Female Crevice Weaver Spider, we believe

Eric Eaton Concurs
Hi, Daniel:
… Well, it is definitely a species of Kukulcania, but I don’t think that species (K. hibernalis) ranges into Nevada.  Likely a different species.
Eric

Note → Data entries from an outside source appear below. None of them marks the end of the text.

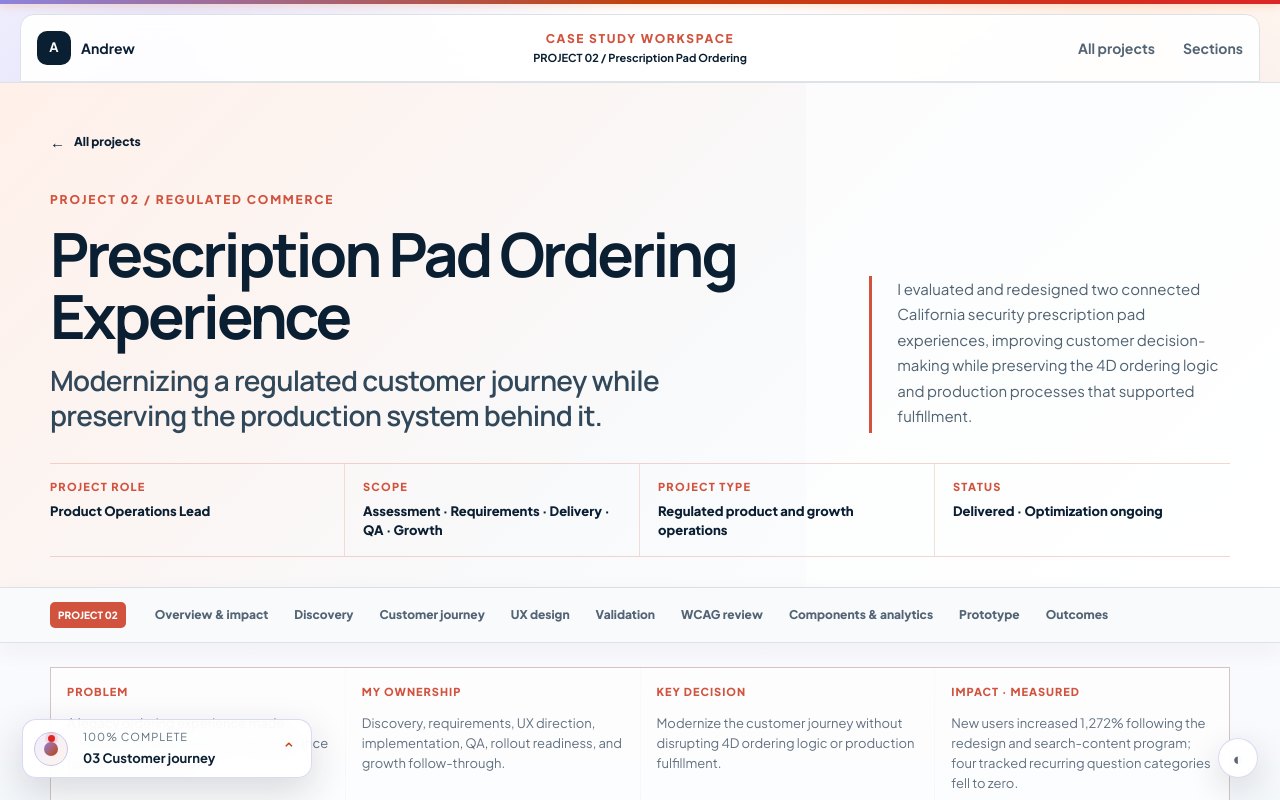
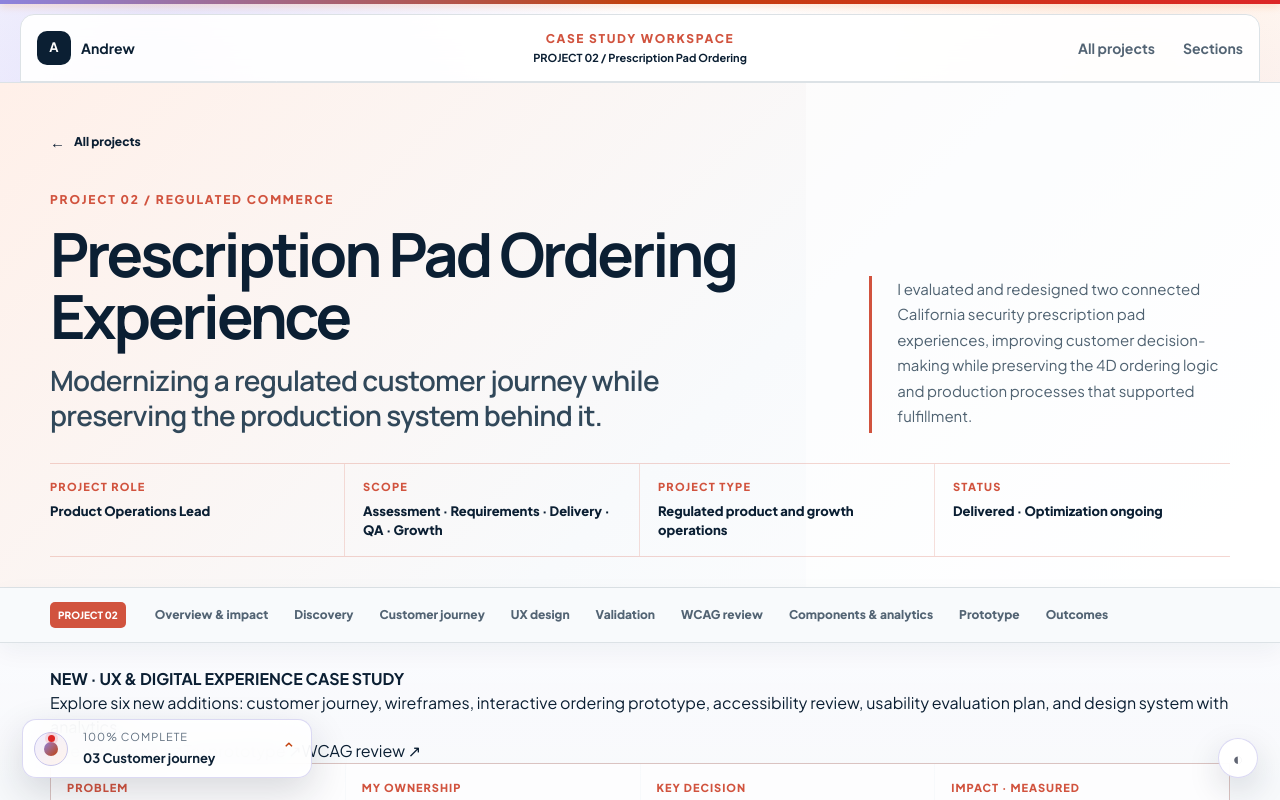
Before and after one commit to andrewjaebok/digital-operations-portfolio, a Next.js app: page /projects/prescription-pad-ordering-portal in a window 1280 px wide. Shown: the top 800 px of the page. Built offline with nearby package versions, Linux system fonts and the light colour scheme.

Commit message:
Highlight six UX deliverables above RX Pads case study executive summary

```diff
--- a/app/projects/prescription-pad-ordering-portal/page.tsx
+++ b/app/projects/prescription-pad-ordering-portal/page.tsx
@@ -69,6 +69,11 @@ export default function PrescriptionPadOrderingPortal() {
         { label: "Impact", copy: "New users increased 1,272% following the redesign and search-content program, while four tracked recurring support-question categories fell to zero." },
       ]}
     >
+      <div className="rx-new-ux-banner" aria-label="Six new UX and digital experience additions">
+        <strong>NEW · UX &amp; DIGITAL EXPERIENCE CASE STUDY</strong>
+        <p>Explore six new additions: customer journey, wireframes, interactive ordering prototype, accessibility review, usability evaluation plan, and design system with analytics.</p>
+        <div><a href="#rx-wireframes">See wireframes ↗</a><a href="#rx-prototype">Try prototype ↗</a><a href="#rx-accessibility">WCAG review ↗</a></div>
+      </div>
       <div className="executive-summary" aria-label="Case study executive summary">
         <article><span>Problem</span><p>A legacy ordering experience made compliant product selection and guidance harder to understand.</p></article>
         <article><span>My ownership</span><p>Discovery, requirements, UX direction, implementation, QA, rollout readiness, and growth follow-through.</p></article>
```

Update from Emm
I took all the photo’s myself. The first photo was of a spider that was inside my home. I took that picture after putting the spider inside a plastic container, that’s why the quality looks different. the other spiders were all outside and  I took the photo’s from a distance.
I wasn’t aware that I could identify the spiders by their eye configurations. next time I’ll know where to point the camera. I read that recluse spiders don’t have fine hairs on their legs and it’s easy to see that there is hair on the legs of my spider which leaves me to believe that you correctly identified mine to be house spiders.
I know now not to do an image search to help me identify insects. the results were very misinforming
I appreciate all your help.  If you’re interested I have photo’s of other insects, most of the pictures are in good quality. the photo’s are of aphids, a June beetle, an adult and a juvenile praying mantis, a male carpenter bee and a beetle. I’m unaware of the exact species but it’s bigger than my hand. I took pictures of it from where it was when I first seen it and then took more pictures of it while it was in a container. .  if you’d like to see them let me know. I’m not a photographer but I think some of them are good shots
Thank You for all your help; Emm
p.s.  All of the bugs that I’ve captured were taken away from my house and set free. I don’t kill them.

What's That Bug? does not endorse extermination

Brown Recluse?
March 29, 2010
We found this spider in Cleveland, Texas this past February while cleaning out a neglected bookshelf. It was between the books in a rather disorderly looking web. The house it was found in is in a wooded area. We’ve been keeping it in a container with wound wire for observation since, and it has established an intricate, cob-webby web between the wires and is living on a steady diet of mosquito hawks and silverfish. We’ve done a lot of image searching for an identity, but the closest we can find is that it’s a brown recluse. However, it lacks a distinct violin marking (although a dark line similar to the violin neck runs down the cephalothorax), the pedipalps are much more defined and less tufty, and the legs seem to be less spindly. We haven’t been able to get a coun t on the eyes, as they’re a bit hard to see. We’ve noticed some small indentions in pairs on the dorsal side of the abdomen, no idea what those are. If its behavior is of any help, we’ve noticed that it cuts its finished prey from its web to let it fall (although perhaps that’s common in spiders). Any help would be much appreciated! Also, if you happen to know, we’d love to know what those indentions are (pictured in photo 3)! Thanks very much.
Laura and Michael
Cleveland, Texas

Crevice Weaver Spider

Dear Laura and Michael,
You may rest assured that this is not a Brown Recluse.  It is a Crevice Weaver Spider in the genus Kukulcania, and it is well represented on BugGuide.  According to BugGuide:  “These spiders create a tube-like retreat in cracks.   This spider varies greatly in color from light brown to dark black. Females are generally grey to black while the males are tan. Males look very similar to the Recluse spiders, except they have much longer pedipalps, eight eyes (not six as in the Recluse family), and very long front legs.
“  It is our opinion that your specimen is a female.

Crevice Weaver Spider

What's That Bug? does not endorse extermination